Something I realized later is just how much I love the Elinchrom light modifiers.  The Rotalux soft boxes easily open & close without major assembly each time you use them – almost like opening an umbrella. They mount easily, too.  The soft boxes have interior and exterior baffles to give a good spread of light. Some, like the Elinchrom Beauty Dish, have a concave deflector that catches the light from the flash bulb, re-directs it backward into the modifier, and then allows it to spread evenly on its path to your subject – no hot spots in the center.

My Elinchrom Light Modifiers

Here are a few examples:

High Key Headshot of Female Model

Female Model in dramatic lighting

Elinchrom Skyport

Elinchrom Skyport

 Elinchrom Skyport Tranceivers

Amazon: (link)
B&H: (link)

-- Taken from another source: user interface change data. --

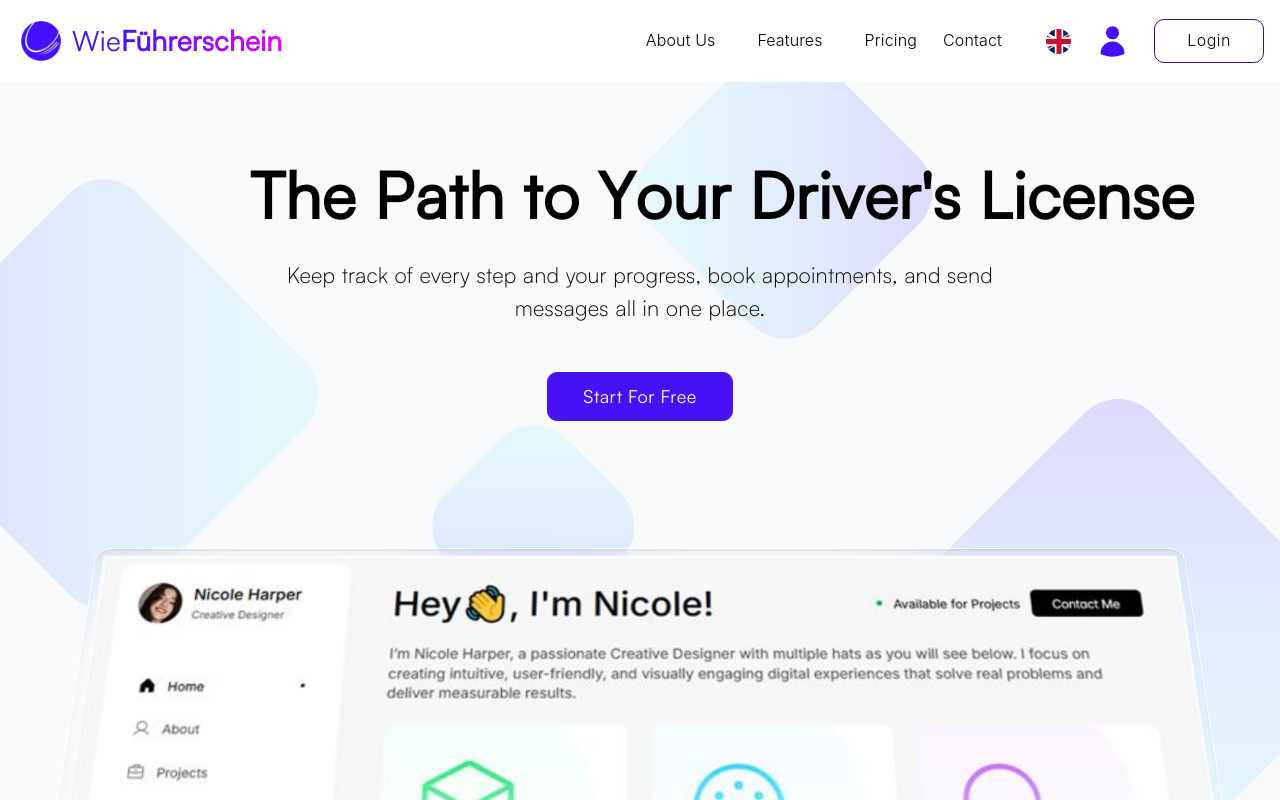
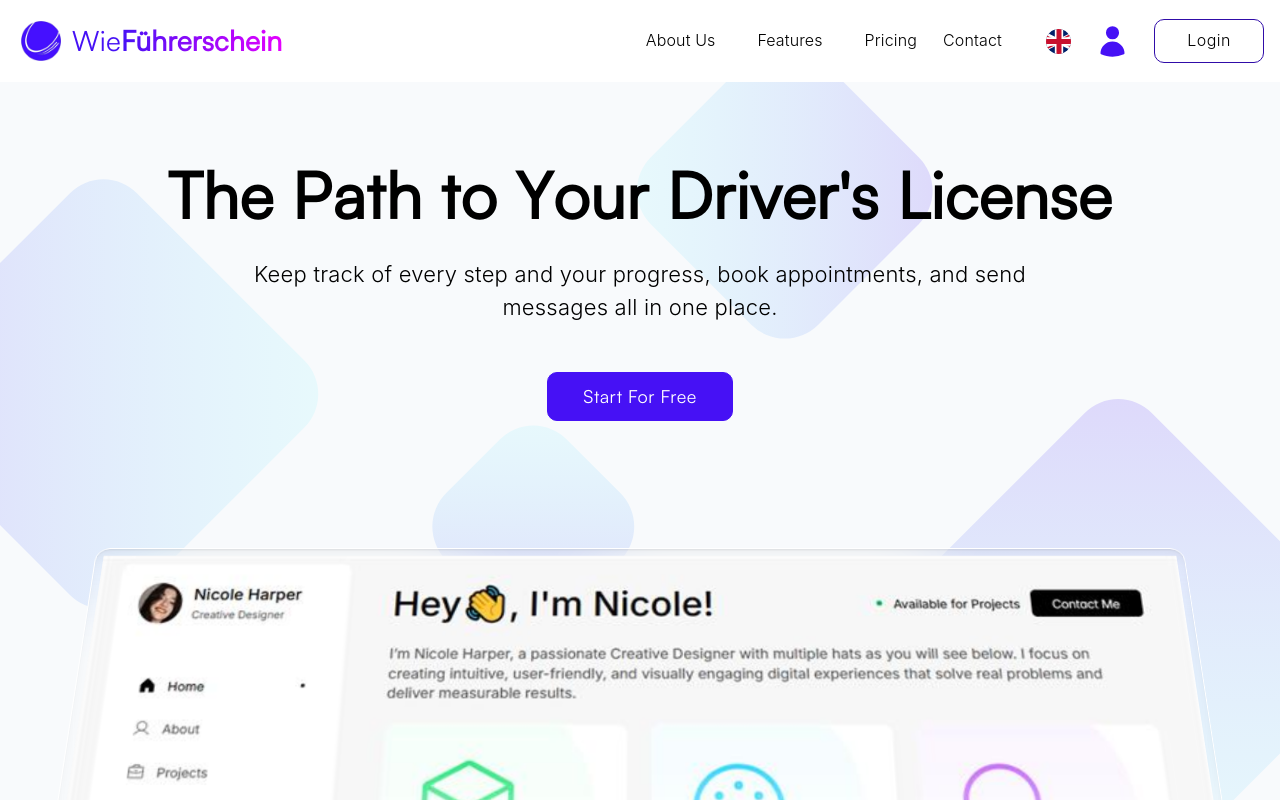
Before and after one commit to ghaffar02/how-drive, a Next.js app: page /en/home in a window 1280 px wide. Shown: the top 800 px of the page. Built offline with nearby package versions, Linux system fonts and the light colour scheme; some icons are missing.

Commit message:
added font family in hero description

```diff
--- a/src/components/home/Hero.tsx
+++ b/src/components/home/Hero.tsx
@@ -2,15 +2,11 @@
 import {motion, Variants, useScroll, useTransform} from 'framer-motion';
 import {Box, Button, Typography} from '@mui/material';
 import Image from 'next/image';
-import { useTranslations } from 'next-intl';
-
+import {useTranslations} from 'next-intl';
 import heroImage from '@/assets/pngs/heroimage.jpeg';
 
 export default function Hero() {
-
- const t = useTranslations('Hero');
-
-  // const text = 'Der Weg zum Führerschein';
+  const t = useTranslations('Hero');
   const text = t('title');
   const {scrollY} = useScroll();
 
@@ -57,7 +53,6 @@ export default function Hero() {
             <Typography
               sx={{
                 width: '100%',
-                maxWidth: {xs: '330px', sm: '780px'},
                 lineHeight: {xs: '58px', md: '100%'},
                 color: '#000',
                 fontSize: {xs: '48px', md: '56px', lg: '64px'},
@@ -95,7 +90,8 @@ export default function Hero() {
               maxWidth: {sm: '780px'},
               color: '#000',
               fontSize: {xs: '18px', md: '20px', lg: '22px'},
-              fontFamily: 'Satoshi300 !important'
+              fontFamily: '"Inter", sans-serif  !important',
+              fontWeight: '300'
             }}
           >
             {t('description')}
@@ -133,7 +129,7 @@ export default function Hero() {
                 }
               }}
             >
-               {t('button')}
+              {t('button')}
             </Button>
           </Box>
           <Box
@@ -147,7 +143,6 @@ export default function Hero() {
               maxWidth: {xs: '865px', md: '1025px', lg: '1400px'},
               minWidth: '665px',
               mx: 'auto',
-              // margin: '0 70%',
               padding: '0 30px',
               width: '100%'
             }}
```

The Skyport transceivers work with the BXRi lights, but they can also connect to any flash with a PC Sync port. They just won’t control the power output. I bought an extra pair of these to work with my Nikon SB-900 speed lights when I want to use them in conjunction with the Elinchrom lights, or when I need to trigger them by radio.

They’ve proven themselves easy to use & reliable.  You can adjust the frequency to avoid conflict with other Elinchrom Skyport users, which has happened to me a time or two. The transceiver uses a common battery you can find at Best Buy or Radio Shack, but the receivers have rechargeable batteries inside.  I’m not sure why they aren’t both rechargeable, but battery life hasn’t been a problem for me.  I can shoot all day without wearing them down.

 

Wacom Intuos5 tablet

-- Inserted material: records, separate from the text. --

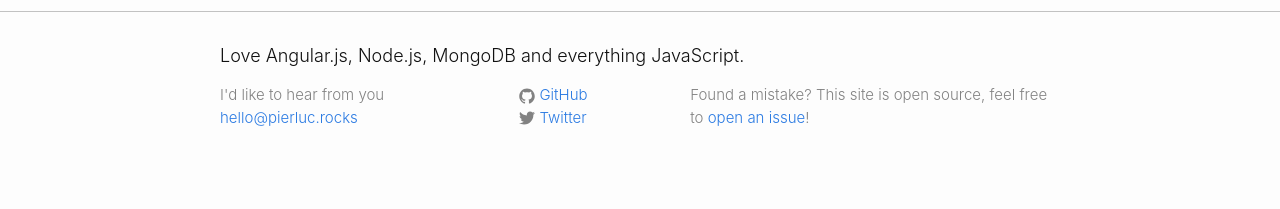
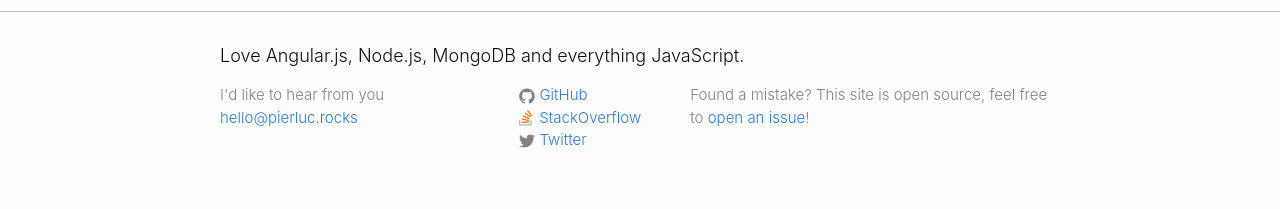
Before and after one commit to Zertz/Zertz.github.io, a Jekyll site: the page built from index.md, in a window 1280 px wide. Shown: the part 1857-2066 px from the top of the page. Built offline with Jekyll 4.4.1, drawn with Linux system fonts in a browser that asks for light colours.

Commit message:
Add StackOverflow profile

```diff
--- a/_config.yml
+++ b/_config.yml
@@ -14,6 +14,7 @@
 url: "http://pierluc.rocks"
 twitter_username: Zertz
 github_username: Zertz
+stackoverflow_username: 1779688
 
 # Build settings
 markdown: kramdown
--- a/_includes/footer.html
+++ b/_includes/footer.html
@@ -20,6 +20,12 @@
           </li>
           {% endif %}
 
+          {% if site.stackoverflow_username %}
+          <li>
+            {% include icon-stackoverflow.html username=site.stackoverflow_username %}
+          </li>
+          {% endif %}
+
           {% if site.twitter_username %}
           <li>
             {% include icon-twitter.html username=site.twitter_username %}
--- /dev/null
+++ b/_includes/icon-stackoverflow.html
@@ -0,0 +1 @@
+<a href="https://stackoverflow.com/users/{{ include.username }}">{% if include.icon != "false" %}<span class="icon icon--stackoverflow">{% include icon-stackoverflow.svg %}</span>{% endif %}<span class="username">StackOverflow</span></a>
--- a/_sass/_base.scss
+++ b/_sass/_base.scss
@@ -215,3 +215,7 @@
         }
     }
 }
+
+.icon--stackoverflow {
+  margin-right: 4px;
+}
```
Also changed, not shown: _includes/icon-stackoverflow.svg (added).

Wacom Intuos5 tablet

Wacom Intuos5 Tablet

Amazon: (link)
B&H: (link)

See my review of the Wacom Intuos5 Tablet

I owned the Intuos4 tablet before this one, but the Intuos5 really raises the bar and changes how I interact with my computer.  That’s because it acts both as a pen & tablet, and also as a multi-touch trackpad. I used to love my Apple Magic Mouse, but it’s gathering dust now. There’s just no need for a mouse.  If I need precision, I use the pen on the tablet. When I want to use simple sliding or gestures, the large space of the tablet becomes a trackpad and offers much more room to control than the top of a Magic Mouse.

If you haven’t used a pen & tablet before, it may take some adjustment.  Yes, you have the comfortable feeling of a pen in your hands, but the part that requires some adjustment is your hand/eye coordination.  Unlike working with a pen & paper, you aren’t looking at the place where the pen touches the surface (unless you want to buy a CintiqHD).  Adapting to this aspect of tablet use took me a few days.  Once you get over that hump, you realize that the control offered by the pen’s pressure sensitivity and specific control is far superior to using a mouse.

The only question left is determining which size to buy.  That’s an individual preference. Although I had the Medium sized Intuos4 tablet, I decided to go with the Small size for the Intuos5. The difference has to do with what movements you make and how far you reach to move the cursor on-screen.  I find that using the Small sized tablet means I only have to move my wrist.  With the Medium, it was a matter of moving at my elbow. The Large size would require even more movement.  In my case, I like the finer control of the Small size.  Others find it too constraining. The right size depends upon how you like to move the pen.

On the other hand, the Small size is much more convenient to pack if you travel.  Some people have different sizes for home and travel.